This page is badly in need of an update.
My Guide to Web Authentication suggests that pages with login forms not be cached. If they are cached, it is possible re-login by going back to the form and resubmitting it.
Several HTTP headers effect caching. Most don't work as expected. This page represents an attempt to figure out how exactly to prevent caching. It is generated mostly from web gleanings and only a few personal tests. More of the latter are needed.
The prefered alternative is to send actual HTTP response headers. From a CGI program, this is easy. Just print them along with the Content-Type: header before printing the HTML portion of your document.
The following HTTP response headers are useful:
An expires directive with a date in the past will be recognized by most HTTP 1.0 browsers and proxies as an indication that the page should not be cached. If something other than a date is given on the Expires directive, it is normally taken to mean that the page expires immediately (HTTP 1.1 requires this, HTTP 1.0 only suggests it). I usually prefer the full date, but will mostly reference the shorter form for easy reference.
This is sufficient to convince Netscape 4.61 not to cache the page in disk or memory.
However, this apparantly will not prevent Internet Explorer from putting the page into its disk cache. Users will still be able to use the BACK and FORWARD buttons to access the copy in cache. However in most other situations where the user returns to the page it will be refetched from the server with a conditional "If-Modified-Since" request.
This is an HTTP 1.1 response header and will likely be ignored by HTTP 1.0 browsers and proxies.
Netscape 4.61 ignores this.
This entirely prevents Internet Explorer from caching the page to disk. BACK and FORWARD buttons will not work.
This is actually not supposed to be a response header at all. It's actually an HTTP 1.0 request header that is meant to tell proxy servers not to answer the request out of cache. However it is widely used in responses to request that the response not be cached.
Netscape 4.61 seems to treat this the same as Expires: 0, so it works fine.
Internet Explorer will honor this response header only on a secure https connection. Otherwise it is treated identically to Expires: 0.
It is possible to set some HTTP response headers using the HTML <META HTTP-EQUIV> tag. This is generally less effective. For one thing, they usually effect only browsers,not proxies. For another, they are often flakey.
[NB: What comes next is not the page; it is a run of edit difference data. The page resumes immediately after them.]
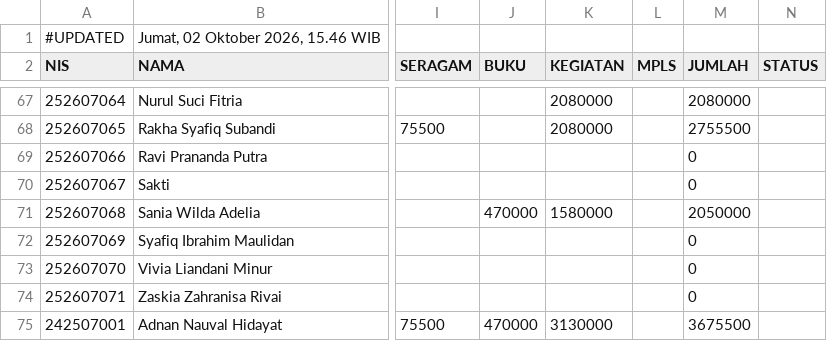
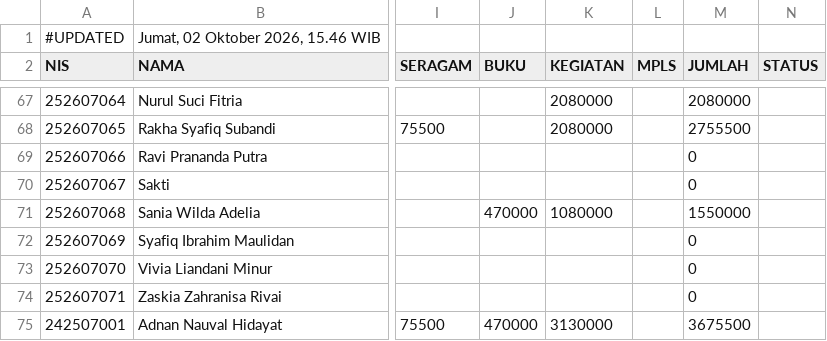
Before and after one commit to yayasanambadar/info-keuangan, a CSV file: data.csv, drawn as a sheet; only a part is shown, gaps mark what is left out; the diff names each change by its address in the sheet, - before the commit and + after, or states it on an @@ line.

Commit message:
Update data tagihan siswa — 2/10/2026, 15.46.54

```diff
--- a/data.csv
+++ b/data.csv
-K71 (KEGIATAN): 1580000
+K71 (KEGIATAN): 1080000
-M71 (JUMLAH): 2050000
+M71 (JUMLAH): 1550000
```
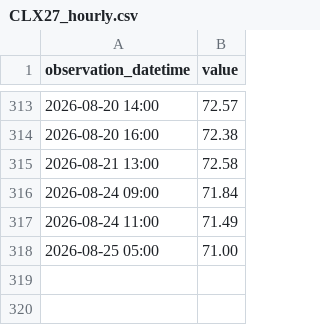
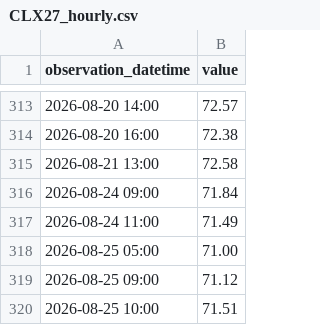
Before and after one commit to ha101/spread, a CSV file: futures_cache/CLX27_hourly.csv, drawn as a sheet; only a part is shown, gaps mark what is left out; the diff names each change by its address in the sheet, - before the commit and + after, or states it on an @@ line.

```diff
--- a/futures_cache/CLX27_hourly.csv
+++ b/futures_cache/CLX27_hourly.csv
+row 319: 2026-08-25 09:00 | 71.12
+row 320: 2026-08-25 10:00 | 71.51
```
Also changed, not shown: futures_cache/BZF27_hourly.csv, futures_cache/BZG27_hourly.csv, 57 other files.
Usually these tags need to appear at the top of the HTML document in the <HEAD> section.
Works the same as the response header for Internet Explorer and Netscape.
Ignored by Internet Explorer version 4 and 5 and Netscape 4.61.
Sometimes works the same as the response header for Internet Explorer. However, at least some versions of Internet Explorer won't recognize it unless it is at the end of the document. The suggest that it be placed in the usual <HEAD> section, and then that it be repeated in a second <HEAD> section written at the end of the document, after the </BODY> tag and before the </HTML> tag. Ugh.
This apparantly does not work at all on Netscape 4.5 but it does on later and earlier versions.
Another way to keep the login form from begin resubmitted is to put the following directive on the <BODY> line of the page containing the form: